LITTLE ROCK — The Republican leader in the state House said Monday he expects a negative reaction from state agencies to the budget proposal he unveiled last week, but he insisted his plan is achievable without layoffs or reduced services.

LITTLE ROCK — The Republican leader in the state House said Monday he expects a negative reaction from state agencies to the budget proposal he unveiled last week, but he insisted his plan is achievable without layoffs or reduced services.

“I think what you’re going to see tomorrow is state agencies come out and say the world is going to end from a half-a-percent cut, and I think that’s very unfair,” Rep. John Burris, R-Harrison, said in an informal meeting with reporters at the Capitol.

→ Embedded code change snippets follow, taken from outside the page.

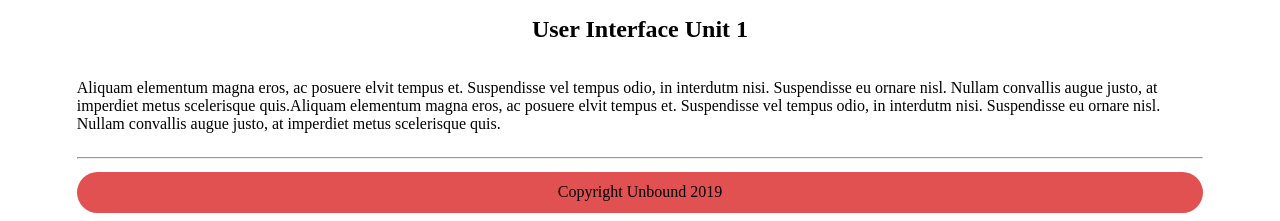
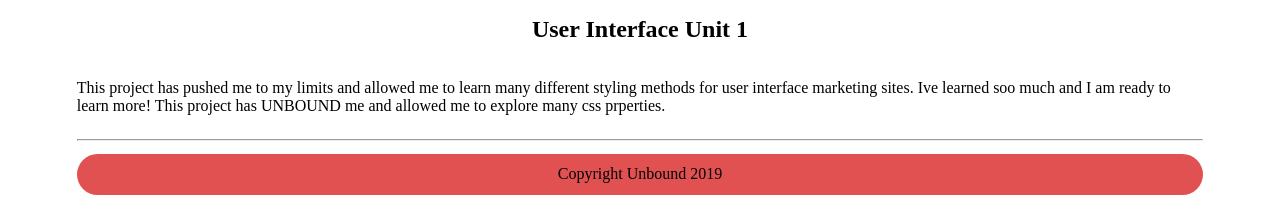
Before and after one commit to prisonerskills/UI, a website: page about.html in a window 1280 px wide. Shown: the part 2300-2521 px from the top of the page. Drawn offline with Linux system fonts and the light colour scheme.

Commit message:
gettin it

```diff
--- a/about.html
+++ b/about.html
@@ -19,7 +19,7 @@
       <nav>
         <a href="index.html">Home</a>
         <a href="about.html">About Us</a>
-        <a href="#contact">Contact</a>
+        <a href="index.html">Contact</a>
         <a href="https://polar-temple-77662.herokuapp.com/">Search Talent</a>
       </nav>
       <img class='log' src='img/logo.jpeg'></div>
@@ -84,12 +84,7 @@
       </h1></div>
       <h2>User Interface Unit 1 </h2>
       <p>
-        Aliquam elementum magna eros, ac posuere elvit tempus et. Suspendisse
-        vel tempus odio, in interdutm nisi. Suspendisse eu ornare nisl. Nullam
-        convallis augue justo, at imperdiet metus scelerisque quis.Aliquam
-        elementum magna eros, ac posuere elvit tempus et. Suspendisse vel tempus
-        odio, in interdutm nisi. Suspendisse eu ornare nisl. Nullam convallis
-        augue justo, at imperdiet metus scelerisque quis.
+       This project has pushed me to my limits and allowed me to learn many different styling methods for user interface marketing sites. Ive learned soo much and I am ready to learn more! This project has UNBOUND me and allowed me to explore many css prperties.
       </p>
     </div>
 
```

State and federal offices were closed Monday for Presidents Day. Gov. Mike Beebe asked state agencies last week to study Burris’ plan and report to him how they would be affected by the proposal to trim $21 million from Beebe’s proposed $4.7 billion budget for the next fiscal year.

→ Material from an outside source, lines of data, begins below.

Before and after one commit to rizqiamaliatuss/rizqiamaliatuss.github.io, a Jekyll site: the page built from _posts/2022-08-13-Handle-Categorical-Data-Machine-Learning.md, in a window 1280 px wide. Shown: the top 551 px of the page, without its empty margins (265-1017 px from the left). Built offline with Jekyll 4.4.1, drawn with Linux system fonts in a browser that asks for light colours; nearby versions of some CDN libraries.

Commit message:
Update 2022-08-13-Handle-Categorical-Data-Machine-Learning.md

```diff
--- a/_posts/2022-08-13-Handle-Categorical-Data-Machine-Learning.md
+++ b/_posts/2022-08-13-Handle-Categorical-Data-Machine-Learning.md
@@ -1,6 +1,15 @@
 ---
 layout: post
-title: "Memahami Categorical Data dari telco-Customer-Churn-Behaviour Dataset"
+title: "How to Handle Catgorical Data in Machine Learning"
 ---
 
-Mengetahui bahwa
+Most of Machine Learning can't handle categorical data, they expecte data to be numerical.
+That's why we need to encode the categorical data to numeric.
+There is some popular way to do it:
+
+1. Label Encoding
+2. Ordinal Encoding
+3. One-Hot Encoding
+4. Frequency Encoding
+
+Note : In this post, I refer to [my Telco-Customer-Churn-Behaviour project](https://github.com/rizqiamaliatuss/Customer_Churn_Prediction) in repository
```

Burris predicted that the agencies will complain of “massive layoffs, absolute catastrophe,” if the spending is trimmed from the budget. He said that would be an exaggeration and said he and other Republican lawmakers have identified some areas where money could be saved, though he declined to offer specifics.

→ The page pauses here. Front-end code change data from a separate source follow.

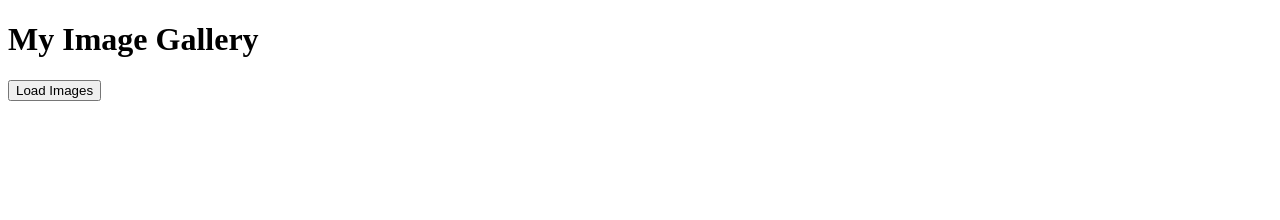
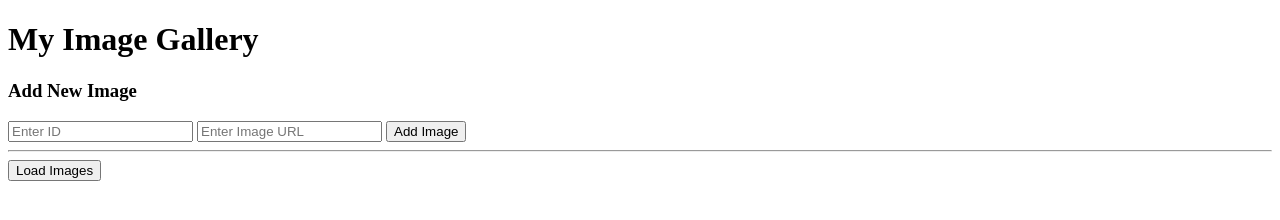
Before and after one commit to laporejero/node-express-practice, a website: page index.html in a window 1280 px wide. Drawn offline with Linux system fonts and the light colour scheme.

Commit message:
index.js update
added addImage() function

```diff
--- a/index.html
+++ b/index.html
@@ -6,9 +6,20 @@
     <title>Image Gallery</title>
 </head>
 <body>
+
     <h1>My Image Gallery</h1>
+
+    <h3>Add New Image</h3>
+    <input type="number" id="imageId" placeholder="Enter ID">
+    <input type="text" id="imageUrl" placeholder="Enter Image URL">
+    <button onclick="addImage()">Add Image</button>
+
+    <hr>
+
     <button onclick="loadImages()">Load Images</button>
+
     <div id="gallery"></div>
+
     <script src="index.js"></script>
 </body>
 </html>
--- a/index.js
+++ b/index.js
@@ -16,3 +16,26 @@ async function loadImages() {
         gallery.appendChild(img)
     });
 }
+
+async function addImage() {
+    const id = document.getElementById('imageId').value
+    const url = document.getElementById('imageUrl').value
+
+    if (!id || !url) {
+        alert('Please fill all fields')
+        return
+    }
+
+    const res = await fetch('http://localhost:5000/api/images', {
+        method: 'POST',
+        headers: {
+            'Content-Type': 'application/json'
+        },
+        body: JSON.stringify({ id, url })
+    })
+
+    const data = await res.json()
+    console.log(data)
+
+    loadImages() // refresh gallery
+}
```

Burris said it is the responsibility of agency directors to decide where the cuts should happen.

“I think it’s reasonable to ask them to come up with a list first, which is their job, their responsibility, and if they don’t we’ll have some examples,” he said. “I don’t spend all my time at the Department of Environmental Quality, but the director does, and I think it should be incumbent on her to find ways to save money — and every other agency director of the agencies that we’ve identified.”

Beebe spokesman Matt DeCample said Monday that by Tuesday the governor should have a full list of projected impacts from the proposed cuts.

Based on what the agencies had reported as of Monday, “you are looking at very real potential for cuts in services and personnel,” DeCample said.

The governor’s spokesman also criticized Burris for insisting on cuts without offering specifics.

“He wants the glory but none of the responsibility that comes with it,” DeCample said.

Burris is proposing 3 percent less in general-revenue funding than Beebe has proposed for the state Agriculture, Economic Development, Education, Environmental Quality, Health, Heritage, Higher Education, Human Services, Labor and Parks and Tourism departments, as well as an 11th category called “miscellaneous agencies.”

The cut to the Education Department would not affect an increase in public school funding.

The proposal also would increase general revenue funding for Medicaid by $100 million instead of Beebe’s proposed increase of $114 million, and it would tap the state’s surplus to make up the difference.

Democrats control a majority of seats in the House and Senate, but Republicans hold enough seats to block Beebe’s budget proposal, which would require at least 67 votes in the 100-member House to introduce during a fiscal session.

Burris noted that because general revenue accounts for only a portion of agencies’ budgets, the proposed cuts in most cases would equal less than 1 percent of the agencies’ total operating budgets.

He said some Republican legislators favor cutting much more than $21 million, but he chose to propose more modest trims.

“This is so watered down to the point of almost just trying to bring people to the table where everybody can kind of bite their tongue and vote yes,” he said.

Earlier this month, Beebe announced that $550,000 had been found in the Agriculture Department’s budget to pay for the restoration of 15 jobs at the state Forestry Commission after that agency laid off 34 people because of a shortfall in its budget.

Burris said his proposal is informed by that development. He said Republican lawmakers responded to Beebe’s announcement by asking, “If we found half a million dollars on forestry, what else is out there?”

House Speaker Robert S. Moore Jr., D-Arkansas City, said last week he did not think proposing an “arbitrary” 3-percent cut was prudent management.

Agencies need “a little bit of cushion built in for those periods when things don’t go according to forecast,” Moore said.